The Center for Responsible Lending applauds the Federal Trade Commission for its tough new guidance against deceptive practices by vocational schools.
"The FTC's new guidance on vocational schools identifies some of the most deceptive practices by for-profit colleges," said Maura Dundon, Senior Policy Counsel at the Center for Responsible Lending. "For-profit colleges that mislead students about their expected salaries, job placement, or the quality of the education should take notice that they are violating the FTC Act. The guidance does not technically extend to all for-profit colleges, but it is a warning to the whole industry about deceptive recruitment."
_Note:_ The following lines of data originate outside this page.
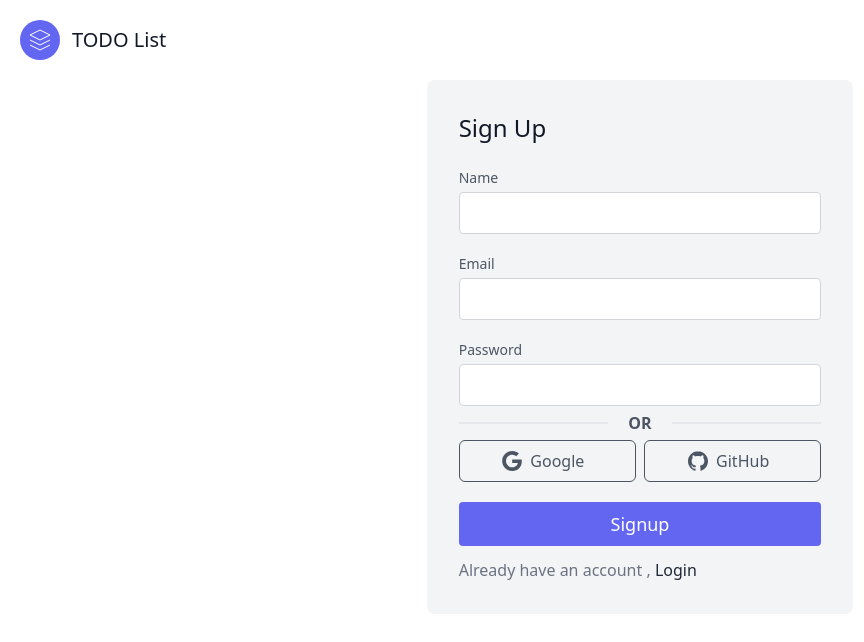
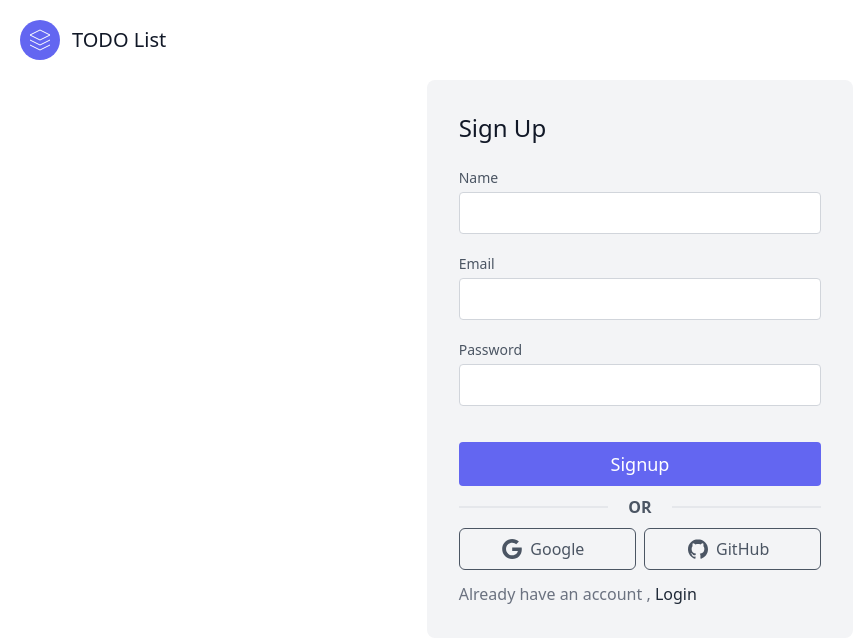
Before and after one commit to Rachit-007/TodoUsingNext, a Next.js app: page /signup in a window 1280 px wide. Shown: the top 642 px of the page, without its empty margins (0-864 px from the left). Built offline with nearby package versions, Linux system fonts and the light colour scheme; no server answers.

Commit message:
fixed bugs

```diff
--- a/src/components/login/login.js
+++ b/src/components/login/login.js
@@ -57,10 +57,14 @@ export const Login = () => {
               )}
             ></ErrorMessage>
           </div>
-          <div className="relative flex items-center justify-center w-full my-2 border border-t">
+          <button className="text-white bg-indigo-500 border-0 w-full py-2 mt-5 px-8 focus:outline-none hover:bg-indigo-600 rounded text-lg">
+            Login
+          </button>
+        </form>
+        <div className="relative flex items-center justify-center w-full my-5 border border-t">
           <div className="absolute px-5 bg-gray-100 font-semibold">OR</div>
         </div>
-          <div className="flex mt-4 gap-x-2">
+        <div className="flex  gap-x-2">
           <button
             onClick={() => handleGoogleSignin()}
             type="button"
@@ -89,10 +93,6 @@ export const Login = () => {
             <p className="px-2">GitHub</p>
           </button>
         </div>
-          <button className="text-white bg-indigo-500 border-0 w-full py-2 mt-5 px-8 focus:outline-none hover:bg-indigo-600 rounded text-lg">
-            Login
-          </button>
-        </form>
         <p className="text-s text-gray-500 mt-3 ">
           Didn't have an account ,{" "}
           <Link href={path.signup} className="text-gray-800">
--- a/src/components/signup/signup.js
+++ b/src/components/signup/signup.js
@@ -74,11 +74,18 @@ export const Signup = () => {
               )}
             ></ErrorMessage>
           </div>
-
-          <div className="relative flex items-center justify-center w-full my-2 border border-t">
-            <div className="absolute px-5 bg-gray-100 font-semibold">OR</div>
+          <button
+            type="submit"
+            className="text-white bg-indigo-500 border-0 py-2 mt-5 px-8 focus:outline-none hover:bg-indigo-600 rounded text-lg w-full"
+          >
+            Signup
+          </button>
+        </form>
+        <div className="mt-2">
+          <div className="relative flex items-center justify-center w-full my-3 border border-t">
+            <div className="absolute px-5 bg-gray-100 font-semibold ">OR</div>
           </div>
-          <div className="flex mt-4 gap-x-2">
+          <div className="flex mt-5 gap-x-2">
             <button
               onClick={() => handleGoogleSignin()}
               type="button"
@@ -107,13 +114,7 @@ export const Signup = () => {
               <p className="px-2">GitHub</p>
             </button>
           </div>
-          <button
-            type="submit"
-            className="text-white bg-indigo-500 border-0 py-2 mt-5 px-8 focus:outline-none hover:bg-indigo-600 rounded text-lg w-full"
-          >
-            Signup
-          </button>
-        </form>
+        </div>
         <p className="text-s text-gray-500 mt-3 ">
           Already have an account ,{" "}
           <Link href={path.login} className="text-gray-800">
--- a/src/talons/useLogin.js
+++ b/src/talons/useLogin.js
@@ -28,7 +28,6 @@ const useLogin = () => {
   const handleGoogleSignin = () => {
     try {
       signIn("google", { callbackUrl: "http://localhost:3000" });
-
       toast.success("Login successful");
     } catch (err) {
       console.log(err);
```
Lines whose indentation alone changed are shown as unchanged.
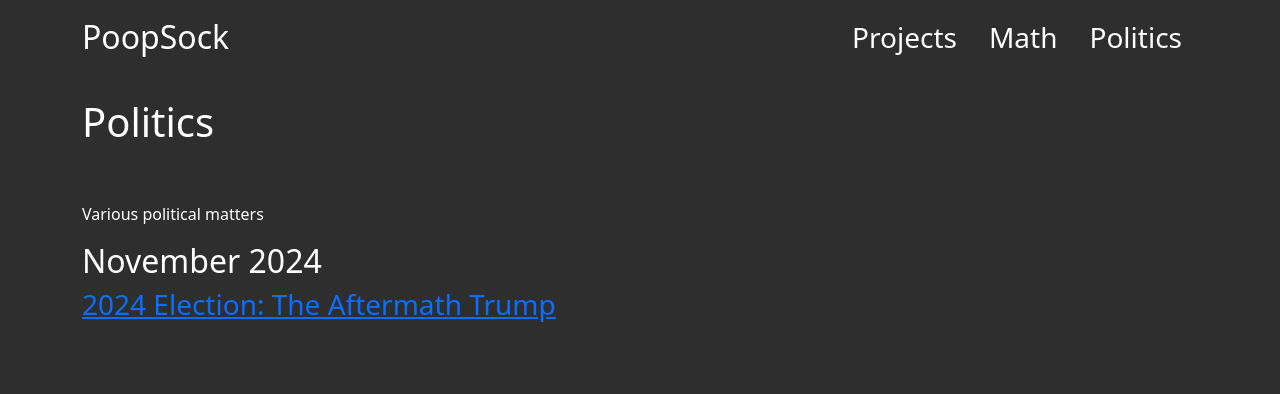
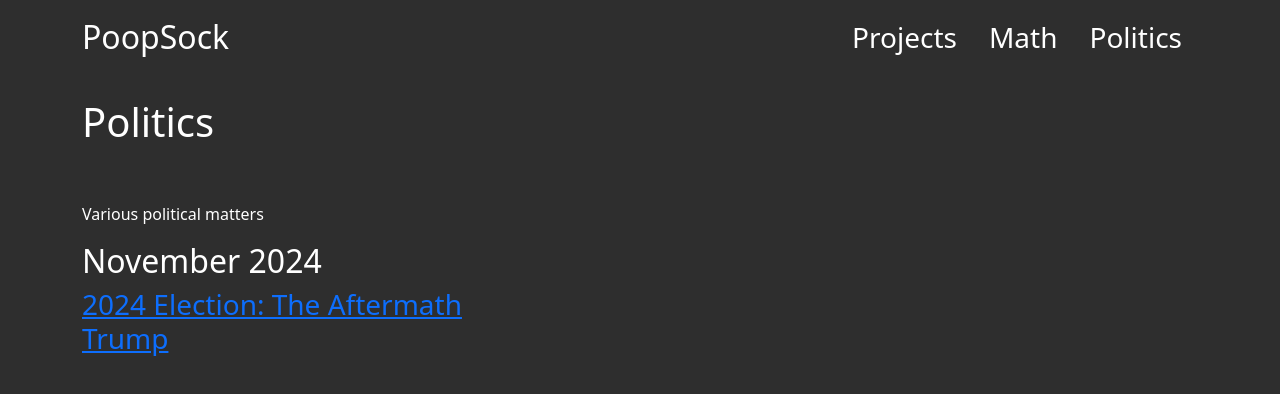
Before and after one commit to JacksonGuy/Poopsock, a plain HTML site: page politics/index.html in a window 1280 px wide. Drawn offline with nearby package versions, Linux system fonts and the light colour scheme; files that its build step writes are made by us from their sources.

Commit message:
forgot a linebreak

```diff
--- a/politics/index.html
+++ b/politics/index.html
@@ -18,7 +18,7 @@
 
             <h2> November 2024</h2>
             <h3>
-                <a href="/politics/2024-election.html"> 2024 Election: The Aftermath </a>
+                <a href="/politics/2024-election.html"> 2024 Election: The Aftermath </a><br>
                 <a href="/politics/trump.html"> Trump </a>
             </h3>
         </div>
```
Schools risk FTC enforcement action if they mislead students about whether credits will transfer to other colleges, job placement rates, salaries, graduation rates, and whether the program is "current and up-to-date." The guidance also addresses the common practice of making prospective students believe that they are enrolling in a selective program for which they have qualified, when in reality the school has few enrollment standards, and admits everyone willing to pay tuition.
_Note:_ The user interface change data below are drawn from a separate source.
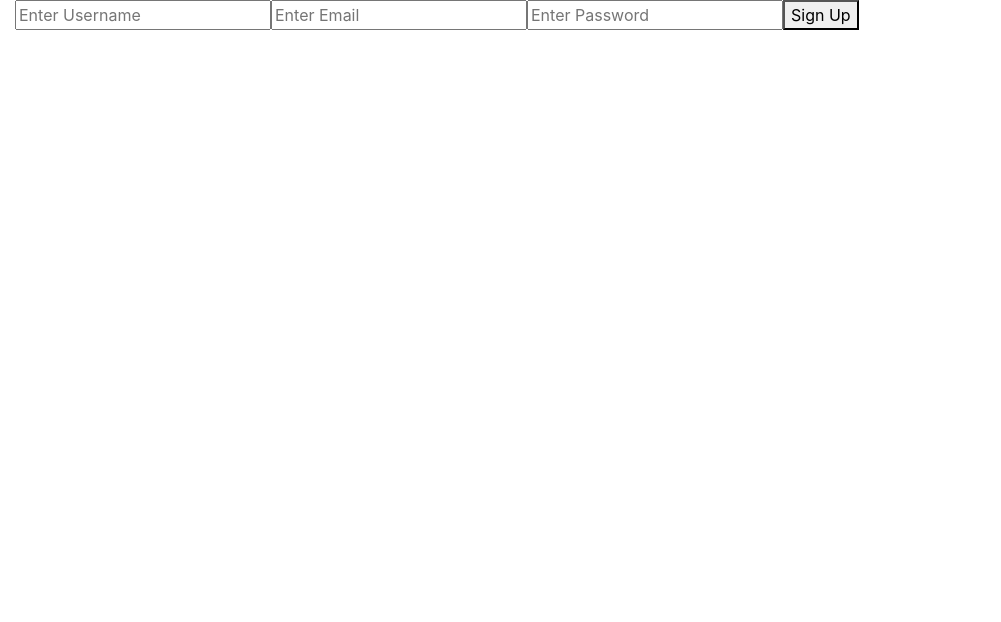
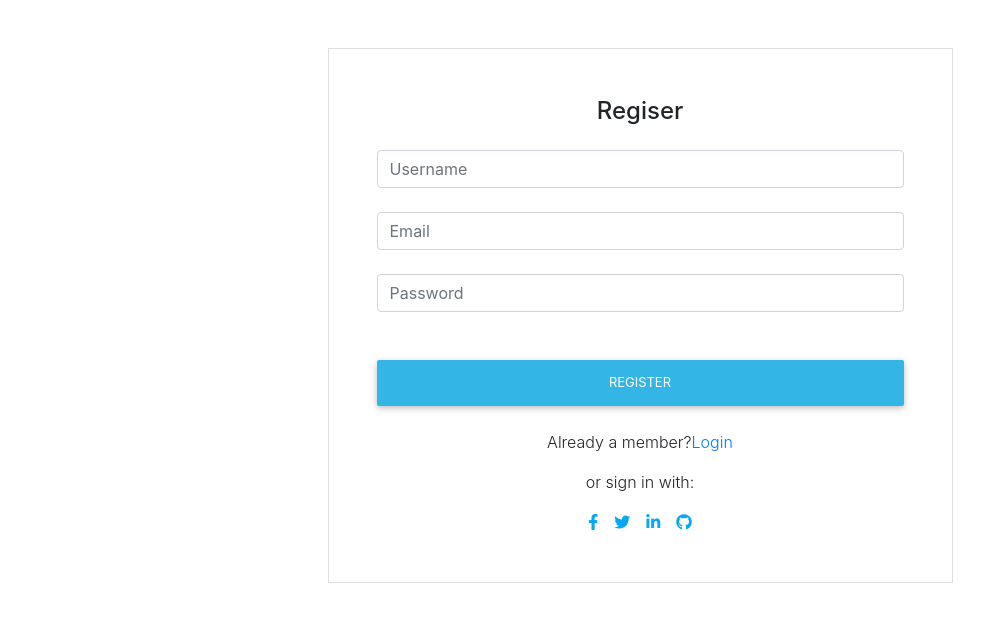
Before and after one commit to use-my-tech-6-24/useMyTech-FE-Ezekiel, a React (Create React App) app: page /register in a window 1280 px wide. Shown: the top 622 px of the page, without its empty margins (0-1001 px from the left). Built offline with nearby package versions, Linux system fonts and the light colour scheme.

Commit message:
styled register and login component

```diff
--- a/src/App.js
+++ b/src/App.js
@@ -15,11 +15,8 @@ import { setCurrentUser, signOut } from "./actions/auth";
 import "react-toastify/dist/ReactToastify.min.css";
 import "./App.css";
 
-
 if (localStorage.token) {
   const { token } = localStorage;
-  // Set Auth TOken
-  // setAuthToken(token);
 
   // Decode token
   const decodedToken = decodeToken(token);
@@ -29,6 +26,7 @@ if (localStorage.token) {
 
   // Check expired token
   const currentTime = Date.now() / 1000;
+
   if (decodedToken.exp < currentTime) {
     // Logout user
     store.dispatch(signOut());
--- a/src/actions/auth.js
+++ b/src/actions/auth.js
@@ -1,6 +1,8 @@
 import axios from "axios";
+import { toast } from "react-toastify";
 import { REGISTER_USER, SET_CURRENT_USER, SIGN_OUT_USER } from "./types";
 
+import { setError, resetError } from "./error";
 import { decodeToken } from "../utils/utils";
 
 export const registerUser = payload => dispatch => {
@@ -9,8 +11,14 @@ export const registerUser = payload => dispatch => {
       "https://cors-anywhere.herokuapp.com/https://usemytechstuffbe.herokuapp.com/api/auth/register",
       payload
     )
-    .then(res => dispatch({ type: REGISTER_USER }))
-    .catch(err => console.log(err));
+    .then(() => {
+      dispatch(resetError());
+      dispatch({ type: REGISTER_USER });
+    })
+    .catch(() => {
+      dispatch(setError("Kindly provide valid details for registration"));
+      dispatch(resetError());
+    });
 };
 
 export const loginUser = payload => dispatch => {
@@ -20,14 +28,16 @@ export const loginUser = payload => dispatch => {
       payload
     )
     .then(res => {
-    //   console.log(res.data);
       localStorage.setItem("token", res.data.token);
       const decodedToken = decodeToken(res.data.token);
 
-      //   console.log(decodeToken(res.data.token))
-        dispatch({ type: SET_CURRENT_USER, payload: decodedToken });
+      dispatch(resetError());
+      dispatch({ type: SET_CURRENT_USER, payload: decodedToken });
     })
-    .catch(err => console.log(err));
+    .catch(() => {
+      dispatch(setError("Invalid Login Credentials"));
+      dispatch(resetError());
+    });
 };
 
 export const setCurrentUser = payload => {
@@ -37,12 +47,11 @@ export const setCurrentUser = payload => {
   };
 };
 
+export const signOut = () => {
+  localStorage.removeItem("token");
+  toast.success("Signed Out Successfully");
 
-export const signOut = () => {
-    localStorage.removeItem('token');
-
-    return {
-        type: SIGN_OUT_USER
-    }
-
-}
+  return {
+    type: SIGN_OUT_USER
+  };
+};
--- /dev/null
+++ b/src/actions/error.js
@@ -0,0 +1,14 @@
+import { SET_ERRORS, RESET_ERRORS } from "./types";
+
+export const setError = payload => {
+  return {
+    type: SET_ERRORS,
+    payload
+  };
+};
+
+export const resetError = () => {
+  return {
+    type: RESET_ERRORS
+  };
+};
--- a/src/actions/types.js
+++ b/src/actions/types.js
@@ -3,3 +3,6 @@ export const LOGIN_USER = "LOGIN_USER";
 export const REGISTER_USER = "REGISTER_USER";
 export const SET_CURRENT_USER = "SET_CURRENT_USER";
 export const SIGN_OUT_USER = "SIGN_OUT_USER";
+export const SET_ERRORS = 'SET_ERRORS';
+export const RESET_ERRORS = 'RESET_ERRORS';
+export const SET_LOADING = 'SET_LOADING';
--- a/src/components/Auth/Login.jsx
+++ b/src/components/Auth/Login.jsx
@@ -1,12 +1,14 @@
 import React from "react";
 import { connect } from "react-redux";
 import { toast } from "react-toastify";
-
+import { Link } from "react-router-dom";
 import { loginUser } from "../../actions/auth";
 
 function Login(props) {
   const username = React.createRef();
   const password = React.createRef();
+  const { error } = props;
+  const { isSignedIn } = props.auth;
 
   const handleLogin = e => {
     e.preventDefault();
@@ -16,31 +18,73 @@ function Login(props) {
       password: password.current.value
     };
 
-    console.log(payload);
     props.loginUser(payload);
-    // toast.success("Registration Succesfull, Kindly Login");
   };
 
-  if (props.auth.isSignedIn) {
+  if (isSignedIn) {
     props.history.push("/");
   }
 
+  if (error) {
+    toast.error(error);
+  }
+
   return (
-    <form onSubmit={handleLogin}>
-      <input type="text" placeholder="Enter Username" ref={username} required />
+    <div className="mt-5">
+      <form
+        className="text-center border border-light p-5 w-50 text-center m-auto"
+        onSubmit={handleLogin}
+      >
+        <p className="h4 mb-4">Sign in</p>
+        <input
+          type="text"
+          ref={username}
+          required
+          className="form-control mb-4"
+          placeholder="Username"
+        />
+
         <input
           type="password"
-        placeholder="Enter Password"
           ref={password}
           required
+          className="form-control mb-4"
+          placeholder="Password"
         />
-      <button>Sign Up</button>
+
+        <div className="d-flex justify-content-around">
+        </div>
+
+        <button className="btn btn-info btn-block my-4" type="submit">
+          Sign in
+        </button>
+
+        <p>
+          Not a member?
+          <Link to="/register">Register</Link>
+        </p>
+
+        <p>or sign in with:</p>
+        <a href="##" className="light-blue-text mx-2">
+          <i className="fab fa-facebook-f" />
+        </a>
+        <a href="##" className="light-blue-text mx-2">
+          <i className="fab fa-twitter" />
+        </a>
+        <a href="##" className="light-blue-text mx-2">
+          <i className="fab fa-linkedin-in" />
+        </a>
+        <a href="##" className="light-blue-text mx-2">
+          <i className="fab fa-github" />
+        </a>
       </form>
+    </div>
   );
 }
 
 const mapStateToProps = state => ({
-  auth: state.auth
+  auth: state.auth,
+  error: state.error.error
 });
 
 export default connect(
--- a/src/components/Auth/Register.jsx
+++ b/src/components/Auth/Register.jsx
@@ -1,7 +1,7 @@
 import React from "react";
 import { connect } from "react-redux";
 import { toast } from "react-toastify";
-
+import { Link } from "react-router-dom";
 import { registerUser } from "../../actions/auth";
 
 function Register(props) {
@@ -9,6 +9,8 @@ function Register(props) {
   const email = React.createRef();
   const password = React.createRef();
 
+  const { error } = props;
+  const { isSignedIn, isRegistered } = props.auth;
   const handleRegister = e => {
     e.preventDefault();
 
@@ -18,36 +20,85 @@ function Register(props) {
       password: password.current.value
     };
 
-    console.log(payload);
     props.registerUser(payload);
-    toast.success("Registration Succesfull, Kindly Login");
   };
 
-  if (props.auth.isSignedIn) {
+  if (isSignedIn) {
     props.history.push("/");
   }
 
-  if (props.auth.isRegistered) {
+  if (isRegistered) {
+    toast.success("Registration Succesfull, Kindly Login");
     props.history.push("/login");
   }
 
+  if (error) {
+    toast.error(error);
+  }
+
   return (
-    <form onSubmit={handleRegister}>
-      <input type="text" placeholder="Enter Username" ref={username} required />
-      <input type="email" placeholder="Enter Email" ref={email} required />
+    <div className="mt-5">
+      <form
+        className="text-center border border-light p-5 w-50 text-center m-auto"
+        onSubmit={handleRegister}
+      >
+        <p className="h4 mb-4">Regiser</p>
+        <input
+          type="text"
+          ref={username}
+          required
+          className="form-control mb-4"
+          placeholder="Username"
+        />
+
+        <input
+          type="email"
+          ref={email}
+          required
+          className="form-control mb-4"
+          placeholder="Email"
+        />
+
         <input
           type="password"
-        placeholder="Enter Password"
           ref={password}
           required
+          className="form-control mb-4"
+          placeholder="Password"
         />
-      <button>Sign Up</button>
+
+        <div className="d-flex justify-content-around" />
+
+        <button className="btn btn-info btn-block my-4" type="submit">
+          Register
+        </button>
+
+        <p>
+          Already a member?
+          <Link to="/login">Login</Link>
+        </p>
+
+        <p>or sign in with:</p>
+        <a href="##" className="light-blue-text mx-2">
+          <i className="fab fa-facebook-f" />
+        </a>
+        <a href="##" className="light-blue-text mx-2">
+          <i className="fab fa-twitter" />
+        </a>
+        <a href="##" className="light-blue-text mx-2">
+          <i className="fab fa-linkedin-in" />
+        </a>
+        <a href="##" className="light-blue-text mx-2">
+          <i className="fab fa-github" />
+        </a>
       </form>
+    </div>
   );
 }
 
 const mapStateToProps = state => ({
-  auth: state.auth
+  auth: state.auth,
+  error: state.error.error
 });
 
 export default connect(
--- a/src/components/Common/Navbar.jsx
+++ b/src/components/Common/Navbar.jsx
@@ -1,5 +1,8 @@
 import React from "react";
 import { connect } from "react-redux";
+// import {Link} from 'react-router-dom'
+
+import { signOut } from "../../actions/auth";
 
 function Navbar(props) {
   const { isSignedIn } = props.auth;
@@ -62,7 +65,13 @@ function Navbar(props) {
                 <a className="dropdown-item" href="#4">
                   My account
                 </a>
-                <a className="dropdown-item" href="#4">
+                <a
+                  className="dropdown-item"
+                  href="#4"
+                  onClick={() => {
+                    props.signOut();
+                  }}
+                >
                   Log out
                 </a>
               </div>
@@ -79,4 +88,7 @@ function Navbar(props) {
 const mapStateToProps = state => ({
   auth: state.auth
 });
-export default connect(mapStateToProps)(Navbar);
+export default connect(
+  mapStateToProps,
+  { signOut }
+)(Navbar);
--- /dev/null
+++ b/src/reducers/error.js
@@ -0,0 +1,24 @@
+import { SET_ERRORS, RESET_ERRORS } from "../actions/types";
+
+const INITIAL_STATE = {
+  error: ""
+};
+
+export default (state = INITIAL_STATE, action) => {
+  switch (action.type) {
+    case SET_ERRORS:
+      return {
+        ...state,
+        error: action.payload
+      };
+
+    case RESET_ERRORS:
+      return {
+        ...state,
+        error: ""
+      };
+
+    default:
+      return state;
+  }
+};
--- a/src/reducers/index.js
+++ b/src/reducers/index.js
@@ -1,8 +1,12 @@
 import { combineReducers } from "redux";
 import tech from "./tech";
 import auth from "./auth";
+import error from "./error";
+import loading from "./loading";
 
 export default combineReducers({
   tech,
-  auth
+  auth,
+  error,
+  loading
 });
--- /dev/null
+++ b/src/reducers/loading.js
@@ -0,0 +1,18 @@
+import { SET_LOADING } from "../actions/types";
+
+const INITIAL_STATE = {
+  loading: false
+};
+
+export default (state = INITIAL_STATE, action) => {
+  switch (action.type) {
+    case SET_LOADING:
+      return {
+        ...state,
+        loading: !state.loading
+      };
+
+    default:
+      return state;
+  }
+};
```
Also changed, not shown: src/actions/loading.js (added, +7 -0 lines). Lines whose indentation alone changed are shown as unchanged.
The guidance applies only to vocational schools that do not offer at least 2-year degrees. This excludes many for-profit colleges, which do offer such degrees. However, the FTC made clear that the deceptive practices discussed in the guidance may still constitute FTC Act violations whether or not the violator is covered by the guidance, and advises that for-profit colleges look to the guidance as "useful guidance" for their own practices.
The FTC first released the Vocational School Guides in 1972, and last updated them in 1998. Since 1998, the for-profit college sector has exploded in size and financial impact on students and taxpayers. In the most recent data on student loan defaults, for-profit colleges accounted for 46% of defaults - even though they only enrolled 13% of students. For-profit colleges generally charge much more than public schools - an average of four times more than a comparable community college for a certificate or associate's degree. The sector derives tens of billions of dollars from federal student aid, absorbing up to 25% of all federal aid funds. Over 800 for-profit schools received more than 80% of their revenue from federal aid. A greater proportion of for-profit college students than students at other types of schools borrow to pay tuition, especially those enrolled in two-year degrees and certificate programs.
The FTC's newly revised Vocational School Guides are available at http://rspnsb.li/HRS3sc.
For more information, contact Ellen Schloemer at 919-539-9092 or email@example.com